Journal of Business Ethics, 133(3), 605-617.
Positive case: Business focus on gender and poverty alleviation for Brazilian women
Successful entrepreneurs of a large retail chain for clothing—the Lojas Renner, decided to address gender, as well as job and income generation issues, in a challenging experience that involved several stakeholders in the new markets where they established their business. In 2007 they launched the ‘Mais Eu’ (More me) social campaign aligned with the business, aiming to increase women’s professional qualifications, job and income generation.
The key concern relied upon the content of the communication, in order to promote a deep adaptation to regional tastes and habits, respecting the different lifestyles. The institutional advertising campaign focused on the concept of woman and her relationship with important symbols such as family, considering different phases of her life-cycle (teenager, mother with children, and housewife in her home routine) and different women’s styles. This approach nationalized the concept and the importance of women from all Brazilian regions, enabling identification and awareness. The objectives of this paper are:
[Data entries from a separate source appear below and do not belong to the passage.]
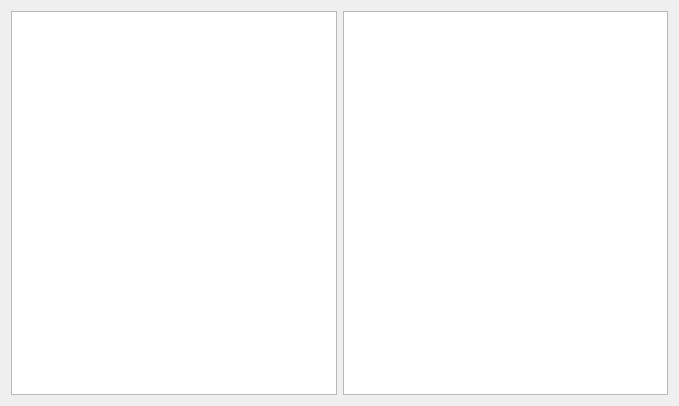
Qt form libmap2/rscviewer.ui (yog-muskrat/libmap2) before a commit.
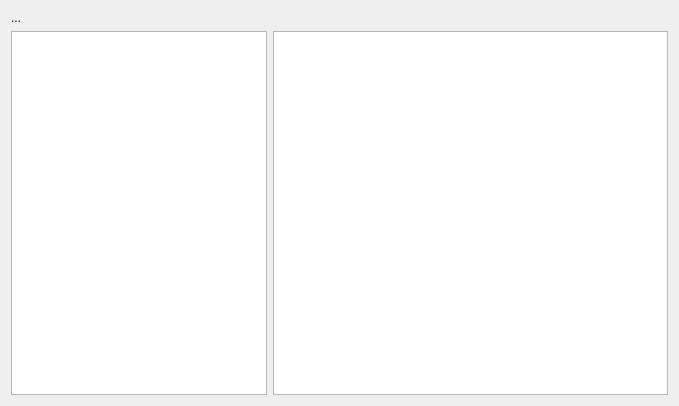
The same form after that commit.

Patch:
```diff
--- a/libmap2/rscviewer.ui
+++ b/libmap2/rscviewer.ui
@@ -13,12 +13,30 @@
   <property name="windowTitle">
    <string>Form</string>
   </property>
+  <layout class="QVBoxLayout" name="verticalLayout">
+   <item>
+    <widget class="QLabel" name="lblTitle">
+     <property name="text">
+      <string>...</string>
+     </property>
+    </widget>
+   </item>
+   <item>
   <layout class="QHBoxLayout" name="horizontalLayout">
    <item>
     <widget class="QListView" name="rscLayerList">
+       <property name="sizePolicy">
+        <sizepolicy hsizetype="Preferred" vsizetype="Expanding">
+         <horstretch>0</horstretch>
+         <verstretch>0</verstretch>
+        </sizepolicy>
+       </property>
      <property name="editTriggers">
       <set>QAbstractItemView::NoEditTriggers</set>
      </property>
+       <property name="wordWrap">
+        <bool>true</bool>
+       </property>
     </widget>
    </item>
    <item>
@@ -59,6 +77,8 @@
       <bool>true</bool>
      </property>
     </widget>
+     </item>
+    </layout>
    </item>
   </layout>
  </widget>
```
Lines whose indentation alone changed are shown as unchanged.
(a) to present the campaign, as it could serve as a model to be replicated by other companies, in emergent or developing countries; and
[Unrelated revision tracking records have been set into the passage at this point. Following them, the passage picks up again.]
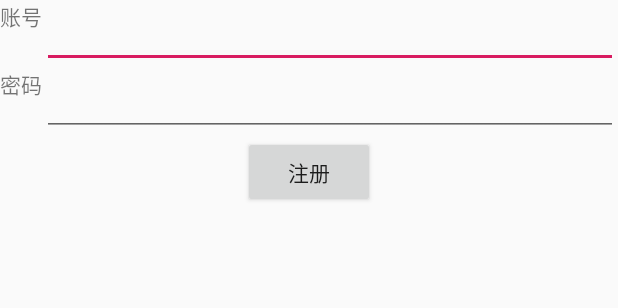
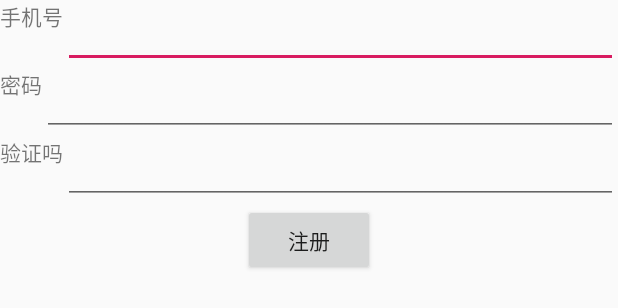
Before and after one commit to Mavolas/MavoEC_MVP_Kotlin, an Android app: the layout activity_register.xml on its own in the app's theme, with its tools: preview values and no code run, on a phone screen of 412 x 824 dp. Shown: the top 308 px of the screen. Run offline under Robolectric (Android 15) with nearby library versions, the phone set to English and light mode, and no system bars.

Commit message:
网络框架调通

```diff
--- a/base/src/main/java/com/mavolas/base/common/BaseConstant.kt
+++ b/base/src/main/java/com/mavolas/base/common/BaseConstant.kt
@@ -7,6 +7,6 @@ package com.mavolas.base.common
 class BaseConstant {
 
     companion object {
-        val SERVER_ADRESS = ""
+        val SERVER_ADRESS = "http://172.17.0.208:8008/"
     }
 }
--- a/base/src/main/java/com/mavolas/base/rx/BasseException.kt
+++ b/base/src/main/java/com/mavolas/base/rx/BaseException.kt
@@ -4,5 +4,5 @@ package com.mavolas.base.rx
  * Author by Andy
  * Date on 2019-01-16.
  */
-class BasseException(val status:Int,val msg:String) :Throwable() {
+class BaseException(val status:Int, val msg:String) :Throwable() {
 }
--- a/usercenter/src/main/debug/AndroidManifest.xml
+++ b/usercenter/src/main/debug/AndroidManifest.xml
@@ -1,5 +1,8 @@
 <manifest xmlns:android="http://schemas.android.com/apk/res/android"
     package="com.mavolas.usercenter" >
+
+
+    <uses-permission android:name="android.permission.INTERNET"/>
 
     <application
         android:allowBackup="true"
--- a/usercenter/src/main/java/com/mavolas/usercenter/RegisterActivity.kt
+++ b/usercenter/src/main/java/com/mavolas/usercenter/RegisterActivity.kt
@@ -25,7 +25,7 @@ class RegisterActivity : BaseMvpActivity<RegisterPresenter>(),RegisterView {
         mPresenter.mView = this;
 
         mRegisterBtn.setOnClickListener{
-            mPresenter.register("","","");
+            mPresenter.register(mPhone.text.toString(),mPassword.text.toString(),mVerifyCode.text.toString());
         }
     }
 
--- a/usercenter/src/main/res/layout/activity_register.xml
+++ b/usercenter/src/main/res/layout/activity_register.xml
@@ -9,11 +9,12 @@
         android:layout_height="wrap_content">
 
         <TextView
-            android:text="账号"
+            android:text="手机号"
             android:layout_width="wrap_content"
             android:layout_height="match_parent" />
 
         <EditText
+            android:id="@+id/mPhone"
             android:layout_width="match_parent"
             android:layout_height="wrap_content" />
 
@@ -30,6 +31,24 @@
             android:layout_height="match_parent" />
 
         <EditText
+            android:id="@+id/mPassword"
+            android:layout_width="match_parent"
+            android:layout_height="wrap_content" />
+
+    </LinearLayout>
+
+
+    <LinearLayout
+        android:layout_width="match_parent"
+        android:layout_height="wrap_content">
+
+        <TextView
+            android:text="验证吗"
+            android:layout_width="wrap_content"
+            android:layout_height="match_parent" />
+
+        <EditText
+            android:id="@+id/mVerifyCode"
             android:layout_width="match_parent"
             android:layout_height="wrap_content" />
 
```
Also changed, not shown: usercenter/src/main/java/com/mavolas/usercenter/service/impl/UserServiceImpl.kt (+22 -1 lines).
(b) to analyze the campaign using the theoretical framework of the Ethics of Care.
Read more at: Maria Cecilia Coutinho de Arruda & Gabriel Levrini. 2015. Successful Business Leaders’ Focus on Gender and Poverty Alleviation: The Lojas Renner Case of Job and Income Generation for Brazilian Women.
Journal of Business Ethics, 132(3), 627-638.
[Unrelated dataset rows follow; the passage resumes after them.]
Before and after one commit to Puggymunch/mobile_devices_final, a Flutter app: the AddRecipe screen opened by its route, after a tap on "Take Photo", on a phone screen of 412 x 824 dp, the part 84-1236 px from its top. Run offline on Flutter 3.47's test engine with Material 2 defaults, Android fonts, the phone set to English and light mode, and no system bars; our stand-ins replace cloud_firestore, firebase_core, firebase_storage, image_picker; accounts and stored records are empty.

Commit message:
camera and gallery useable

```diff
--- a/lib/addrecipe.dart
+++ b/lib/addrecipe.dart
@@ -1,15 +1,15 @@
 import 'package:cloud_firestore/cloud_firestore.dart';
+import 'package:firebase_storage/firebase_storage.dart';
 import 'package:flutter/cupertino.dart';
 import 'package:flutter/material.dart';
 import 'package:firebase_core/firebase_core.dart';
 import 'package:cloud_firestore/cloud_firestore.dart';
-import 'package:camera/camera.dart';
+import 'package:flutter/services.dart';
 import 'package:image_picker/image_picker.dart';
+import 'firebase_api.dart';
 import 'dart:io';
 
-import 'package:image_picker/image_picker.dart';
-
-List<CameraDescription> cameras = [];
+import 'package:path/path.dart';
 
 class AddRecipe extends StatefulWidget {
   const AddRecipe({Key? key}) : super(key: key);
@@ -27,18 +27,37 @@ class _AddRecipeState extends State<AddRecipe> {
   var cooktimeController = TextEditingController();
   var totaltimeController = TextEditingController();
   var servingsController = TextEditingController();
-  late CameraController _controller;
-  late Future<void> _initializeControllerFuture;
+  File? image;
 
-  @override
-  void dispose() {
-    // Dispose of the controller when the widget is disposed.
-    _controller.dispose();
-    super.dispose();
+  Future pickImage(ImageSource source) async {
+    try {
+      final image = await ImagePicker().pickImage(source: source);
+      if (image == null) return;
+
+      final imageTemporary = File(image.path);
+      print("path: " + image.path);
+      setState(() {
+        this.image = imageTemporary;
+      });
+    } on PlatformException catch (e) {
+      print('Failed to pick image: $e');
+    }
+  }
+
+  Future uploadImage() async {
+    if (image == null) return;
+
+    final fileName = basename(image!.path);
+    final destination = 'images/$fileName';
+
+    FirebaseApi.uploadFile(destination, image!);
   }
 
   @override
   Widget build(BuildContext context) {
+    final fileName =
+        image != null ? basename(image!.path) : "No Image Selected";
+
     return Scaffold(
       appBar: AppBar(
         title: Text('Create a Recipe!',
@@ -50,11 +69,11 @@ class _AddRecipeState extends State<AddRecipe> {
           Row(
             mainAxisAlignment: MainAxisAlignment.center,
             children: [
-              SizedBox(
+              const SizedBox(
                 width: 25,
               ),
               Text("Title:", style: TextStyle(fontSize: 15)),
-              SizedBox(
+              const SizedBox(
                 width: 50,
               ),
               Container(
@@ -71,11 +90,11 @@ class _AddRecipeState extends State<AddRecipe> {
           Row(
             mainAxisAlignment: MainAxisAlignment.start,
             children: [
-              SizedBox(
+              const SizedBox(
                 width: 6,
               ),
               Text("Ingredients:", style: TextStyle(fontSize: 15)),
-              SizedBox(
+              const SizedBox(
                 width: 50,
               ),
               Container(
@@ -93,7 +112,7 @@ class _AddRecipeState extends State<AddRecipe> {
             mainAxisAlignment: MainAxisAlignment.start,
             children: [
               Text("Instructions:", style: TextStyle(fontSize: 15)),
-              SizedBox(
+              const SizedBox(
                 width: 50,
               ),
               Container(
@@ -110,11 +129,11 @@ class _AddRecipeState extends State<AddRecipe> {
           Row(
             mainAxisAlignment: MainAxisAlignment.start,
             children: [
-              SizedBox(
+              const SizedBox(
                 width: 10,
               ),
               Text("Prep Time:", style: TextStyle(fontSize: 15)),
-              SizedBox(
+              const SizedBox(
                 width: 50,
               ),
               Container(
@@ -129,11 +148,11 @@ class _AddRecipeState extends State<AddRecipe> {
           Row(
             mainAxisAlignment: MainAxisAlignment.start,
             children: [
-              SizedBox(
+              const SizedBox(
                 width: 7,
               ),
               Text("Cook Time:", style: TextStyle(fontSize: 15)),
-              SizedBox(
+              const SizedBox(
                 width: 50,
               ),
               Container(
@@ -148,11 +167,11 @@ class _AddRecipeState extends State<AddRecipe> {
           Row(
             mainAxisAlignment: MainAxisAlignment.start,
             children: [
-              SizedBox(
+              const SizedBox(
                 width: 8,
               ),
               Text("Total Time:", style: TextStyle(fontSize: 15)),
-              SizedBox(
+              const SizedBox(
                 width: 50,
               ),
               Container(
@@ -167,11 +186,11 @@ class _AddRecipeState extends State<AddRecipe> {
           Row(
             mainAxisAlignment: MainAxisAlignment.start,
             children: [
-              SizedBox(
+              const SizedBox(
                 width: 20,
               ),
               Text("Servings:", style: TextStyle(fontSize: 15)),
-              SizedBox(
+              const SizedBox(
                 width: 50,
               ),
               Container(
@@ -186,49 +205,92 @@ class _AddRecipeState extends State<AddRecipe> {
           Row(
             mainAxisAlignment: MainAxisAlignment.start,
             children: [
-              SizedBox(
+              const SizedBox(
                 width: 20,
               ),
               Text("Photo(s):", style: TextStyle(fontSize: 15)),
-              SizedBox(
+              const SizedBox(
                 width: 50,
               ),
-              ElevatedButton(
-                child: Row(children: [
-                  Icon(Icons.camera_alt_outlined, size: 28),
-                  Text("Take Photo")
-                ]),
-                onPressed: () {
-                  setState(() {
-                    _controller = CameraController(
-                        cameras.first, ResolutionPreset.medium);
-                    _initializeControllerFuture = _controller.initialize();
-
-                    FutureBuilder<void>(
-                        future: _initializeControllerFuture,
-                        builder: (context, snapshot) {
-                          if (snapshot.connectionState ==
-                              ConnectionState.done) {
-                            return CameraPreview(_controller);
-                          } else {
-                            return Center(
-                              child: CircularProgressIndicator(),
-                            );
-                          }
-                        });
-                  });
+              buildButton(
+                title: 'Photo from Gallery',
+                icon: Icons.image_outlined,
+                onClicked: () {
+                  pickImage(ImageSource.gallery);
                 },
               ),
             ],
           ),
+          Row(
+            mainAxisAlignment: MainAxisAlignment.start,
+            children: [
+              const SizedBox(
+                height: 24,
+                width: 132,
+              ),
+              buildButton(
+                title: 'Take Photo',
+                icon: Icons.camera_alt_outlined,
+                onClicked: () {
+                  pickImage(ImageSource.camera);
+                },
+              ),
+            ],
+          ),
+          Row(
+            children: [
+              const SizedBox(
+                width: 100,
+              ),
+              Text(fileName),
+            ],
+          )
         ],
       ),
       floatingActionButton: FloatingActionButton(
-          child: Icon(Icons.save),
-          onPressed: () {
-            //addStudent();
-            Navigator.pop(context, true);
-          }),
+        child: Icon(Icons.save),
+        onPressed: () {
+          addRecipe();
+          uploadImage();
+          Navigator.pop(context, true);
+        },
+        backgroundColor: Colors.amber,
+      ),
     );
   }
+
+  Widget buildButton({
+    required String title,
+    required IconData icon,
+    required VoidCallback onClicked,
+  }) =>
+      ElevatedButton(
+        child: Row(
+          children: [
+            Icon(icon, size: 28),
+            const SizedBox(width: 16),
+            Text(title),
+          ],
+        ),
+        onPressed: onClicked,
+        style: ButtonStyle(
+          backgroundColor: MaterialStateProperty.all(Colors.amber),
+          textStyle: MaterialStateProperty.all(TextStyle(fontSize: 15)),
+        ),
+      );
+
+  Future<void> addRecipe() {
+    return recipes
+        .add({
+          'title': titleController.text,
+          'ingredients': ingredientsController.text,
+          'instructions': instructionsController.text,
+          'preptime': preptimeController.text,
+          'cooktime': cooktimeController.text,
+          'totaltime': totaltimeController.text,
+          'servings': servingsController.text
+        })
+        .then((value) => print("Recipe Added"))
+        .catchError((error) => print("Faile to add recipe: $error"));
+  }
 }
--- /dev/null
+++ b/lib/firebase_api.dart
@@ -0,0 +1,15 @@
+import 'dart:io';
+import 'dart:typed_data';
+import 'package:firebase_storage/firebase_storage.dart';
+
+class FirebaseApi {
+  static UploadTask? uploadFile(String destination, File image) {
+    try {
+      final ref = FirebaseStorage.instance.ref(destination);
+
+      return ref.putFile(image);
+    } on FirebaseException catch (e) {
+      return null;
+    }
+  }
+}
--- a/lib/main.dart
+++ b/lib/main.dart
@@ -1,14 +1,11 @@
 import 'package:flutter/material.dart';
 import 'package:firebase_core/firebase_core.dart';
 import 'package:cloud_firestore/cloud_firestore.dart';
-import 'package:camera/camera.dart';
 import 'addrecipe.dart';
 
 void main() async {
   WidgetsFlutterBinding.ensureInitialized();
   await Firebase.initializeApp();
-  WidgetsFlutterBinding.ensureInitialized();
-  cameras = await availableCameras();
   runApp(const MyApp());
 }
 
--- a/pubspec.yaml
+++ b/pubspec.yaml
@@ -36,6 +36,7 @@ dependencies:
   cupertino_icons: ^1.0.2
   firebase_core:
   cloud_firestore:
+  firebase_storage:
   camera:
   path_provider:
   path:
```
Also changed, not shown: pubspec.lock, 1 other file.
How product market competition affects corporate environmental responsibility
Although the mainstream of current thinking in the business literature recognises that firms should invest in environmental responsibility, the theory on how product market competition affects firms’ environmental responsibility remains undeveloped. Using cost-benefit analysis, the authors hypothesise that the relationship between product market competition (i.e., differential industry-level competition and heterogeneous firm-level market power) and corporate environmental responsibility (CER) will be curvilinear.
They find support for this hypothesis through an empirical test on a panel of 792 listed manufacturing companies from 2006 to 2008 in China. The results show that (1) either too much or too little industrial competition and (2) either too much or too little firm-level market power lead to lower environmental responsibility. These results reveal that CER is strategically chosen and related to competitive situations.
Read more at: X. H. Meng, S. X. Zeng, X. M. Xie & G. Y. Qi. 2016. The impact of product market competition on corporate environmental responsibility.
Asia Pacific Journal of Management, 33(1), 267-291.